YOUR GOAL
Set down the lines of the data exactly, starting at the first and stopping after the line containing "beacon (off the".

Structured diff data
◇ ◇ ◇
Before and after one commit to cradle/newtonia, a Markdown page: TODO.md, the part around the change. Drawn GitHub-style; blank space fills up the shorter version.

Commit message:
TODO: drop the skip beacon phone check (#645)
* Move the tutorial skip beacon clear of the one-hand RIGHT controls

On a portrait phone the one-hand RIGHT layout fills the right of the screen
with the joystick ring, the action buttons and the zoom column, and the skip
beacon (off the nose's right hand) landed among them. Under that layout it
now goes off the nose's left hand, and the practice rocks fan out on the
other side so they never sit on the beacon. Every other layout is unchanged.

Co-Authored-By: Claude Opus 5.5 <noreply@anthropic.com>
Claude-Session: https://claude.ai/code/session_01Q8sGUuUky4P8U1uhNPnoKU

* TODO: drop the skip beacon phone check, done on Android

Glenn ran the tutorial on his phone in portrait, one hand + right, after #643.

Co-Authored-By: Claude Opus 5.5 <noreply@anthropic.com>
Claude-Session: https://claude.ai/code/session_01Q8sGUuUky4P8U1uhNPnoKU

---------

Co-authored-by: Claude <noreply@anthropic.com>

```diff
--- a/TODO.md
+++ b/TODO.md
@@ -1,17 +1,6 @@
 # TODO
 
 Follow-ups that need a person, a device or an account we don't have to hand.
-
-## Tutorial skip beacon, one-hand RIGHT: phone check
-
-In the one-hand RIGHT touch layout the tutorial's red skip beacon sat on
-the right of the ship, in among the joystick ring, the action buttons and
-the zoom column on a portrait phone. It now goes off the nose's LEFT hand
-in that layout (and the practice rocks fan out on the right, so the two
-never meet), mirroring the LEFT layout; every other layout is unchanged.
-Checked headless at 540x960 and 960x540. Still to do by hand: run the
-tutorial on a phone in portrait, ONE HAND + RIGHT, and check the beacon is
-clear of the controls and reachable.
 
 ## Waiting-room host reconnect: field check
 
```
◇ ◇ ◇
COMPLETED TASK
Before and after one commit to cradle/newtonia, a Markdown page: TODO.md, the part around the change. Drawn GitHub-style; blank space fills up the shorter version.

Commit message:
TODO: drop the skip beacon phone check (#645)
* Move the tutorial skip beacon clear of the one-hand RIGHT controls

On a portrait phone the one-hand RIGHT layout fills the right of the screen
with the joystick ring, the action buttons and the zoom column, and the skip
beacon (off the nose's right hand) landed among them. Under that layout it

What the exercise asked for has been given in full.